* _AIM OF THE TASK_
Take every line containing "aria" from the material and copy it.

* _RECORD EXCERPTS_
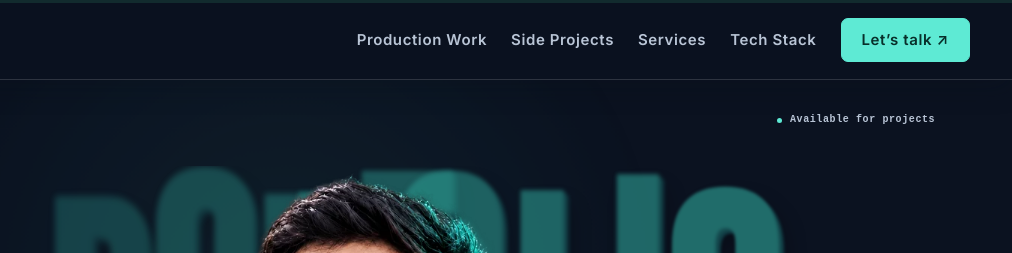
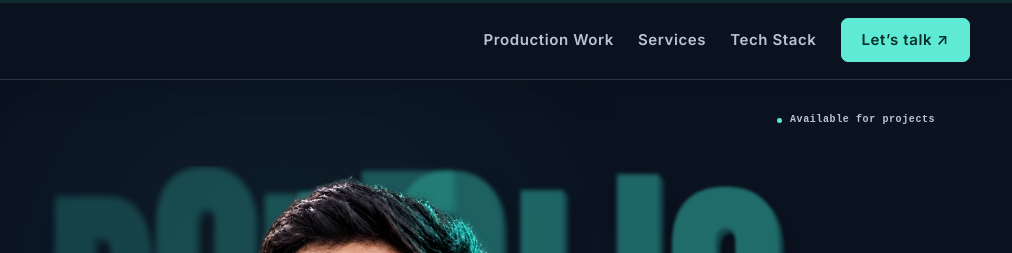
Before and after one commit to ahsan2000/portfolio, a plain HTML site: page index.html in a window 1280 px wide. Shown: the top 253 px of the page, 268-1280 px from the left. Drawn offline with Linux system fonts and the light colour scheme.

Commit message:
fixed navbar

```diff
--- a/index.html
+++ b/index.html
@@ -62,7 +62,7 @@
       <span class="brand-mark"><img src="assets/portfolio-logo.svg?v=20261009-navy-teal-v2" width="42" height="42" alt="" decoding="async"></span>
       <span>Ahsan Nawaz<span class="brand-role">CLOUD &amp; DEVOPS ENGINEER</span></span>
     </a>
-    <nav class="theme-nav" aria-label="Main navigation"><a href="#work">Production Work</a><a href="#side-projects">Side Projects</a><a href="#capabilities">Services</a><a href="#engineering">Tech Stack</a><a class="nav-contact" href="#contact">Let’s talk ↗</a></nav>
+    <nav class="theme-nav" aria-label="Main navigation"><a href="#work">Production Work</a><a href="#capabilities">Services</a><a href="#engineering">Tech Stack</a><a class="nav-contact" href="#contact">Let’s talk ↗</a></nav>
   </header>
 
   <main id="top">
```
Also changed, not shown: upwork.html (+0 -1 lines).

* _YOUR RESPONSE_
-    <nav class="theme-nav" aria-label="Main navigation"><a href="#work">Production Work</a><a href="#side-projects">Side Projects</a><a href="#capabilities">Services</a><a href="#engineering">Tech Stack</a><a class="nav-contact" href="#contact">Let’s talk ↗</a></nav>
+    <nav class="theme-nav" aria-label="Main navigation"><a href="#work">Production Work</a><a href="#capabilities">Services</a><a href="#engineering">Tech Stack</a><a class="nav-contact" href="#contact">Let’s talk ↗</a></nav>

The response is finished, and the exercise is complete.